Source data:
======

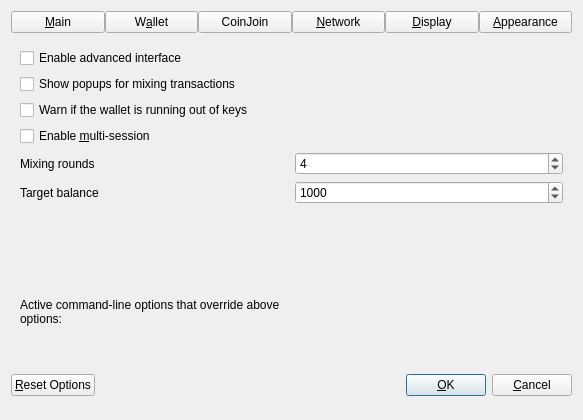
First picture: the form in src/qt/forms/optionsdialog.ui, repository Raptor3um/raptoreum, before the edit.
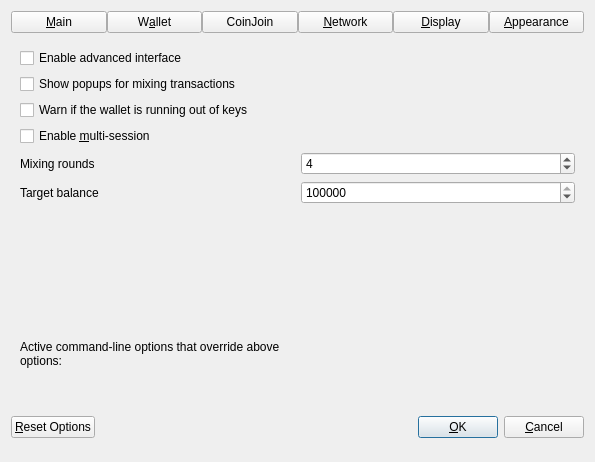
Second picture: the form after the edit. The open tabs and pages were chosen to show the change. Custom widgets are drawn as their Qt base class.

Commit message: increase coinjoin amount limit in UI

What changed in the file:
```diff
--- a/src/qt/forms/optionsdialog.ui
+++ b/src/qt/forms/optionsdialog.ui
@@ -6,8 +6,8 @@
    <rect>
     <x>0</x>
     <y>0</y>
-    <width>583</width>
-    <height>420</height>
+    <width>595</width>
+    <height>462</height>
    </rect>
   </property>
   <property name="sizePolicy">
@@ -398,16 +398,16 @@
          <item>
           <widget class="QSpinBox" name="coinJoinAmount">
            <property name="minimum">
-            <number>2</number>
+            <number>1000</number>
            </property>
            <property name="maximum">
-            <number>2000</number>
+            <number>2000000</number>
            </property>
            <property name="singleStep">
             <number>10</number>
            </property>
            <property name="value">
-            <number>1000</number>
+            <number>1000000</number>
            </property>
           </widget>
          </item>
```
Left out of the diff: 4 changed lines with no effect on the pictures. Lines whose indentation alone changed are shown as unchanged.
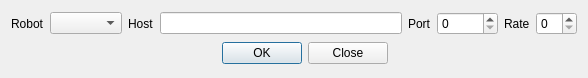
krishauser/Klampt, file Main/SimTestQt/connectserial.ui: the form before one commit.
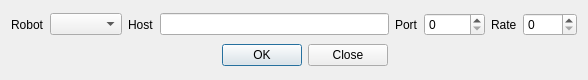
The form after the commit.

Commit message: serial controller gui implemented

```diff
--- a/Main/SimTestQt/connectserial.ui
+++ b/Main/SimTestQt/connectserial.ui
@@ -7,7 +7,7 @@
     <x>0</x>
     <y>0</y>
     <width>588</width>
-    <height>78</height>
+    <height>80</height>
    </rect>
   </property>
   <property name="windowTitle">
@@ -56,7 +56,11 @@
     </widget>
    </item>
    <item row="0" column="7">
-    <widget class="QSpinBox" name="spn_rate"/>
+    <widget class="QSpinBox" name="spn_rate">
+     <property name="maximum">
+      <number>1000</number>
+     </property>
+    </widget>
    </item>
    <item row="1" column="0" colspan="8">
     <layout class="QHBoxLayout" name="horizontalLayout">
```
Left out of the diff: 21 changed lines with no effect on the pictures. The commit also changes 4 other files.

======

Assignment: In the entries above, find every line with the word "name" and list it.

Task response:
   <property name="sizePolicy">
           <widget class="QSpinBox" name="coinJoinAmount">
            <property name="minimum">
            <property name="maximum">
            <property name="singleStep">
            <property name="value">
   <property name="windowTitle">
-    <widget class="QSpinBox" name="spn_rate"/>
+    <widget class="QSpinBox" name="spn_rate">
+     <property name="maximum">
     <layout class="QHBoxLayout" name="horizontalLayout">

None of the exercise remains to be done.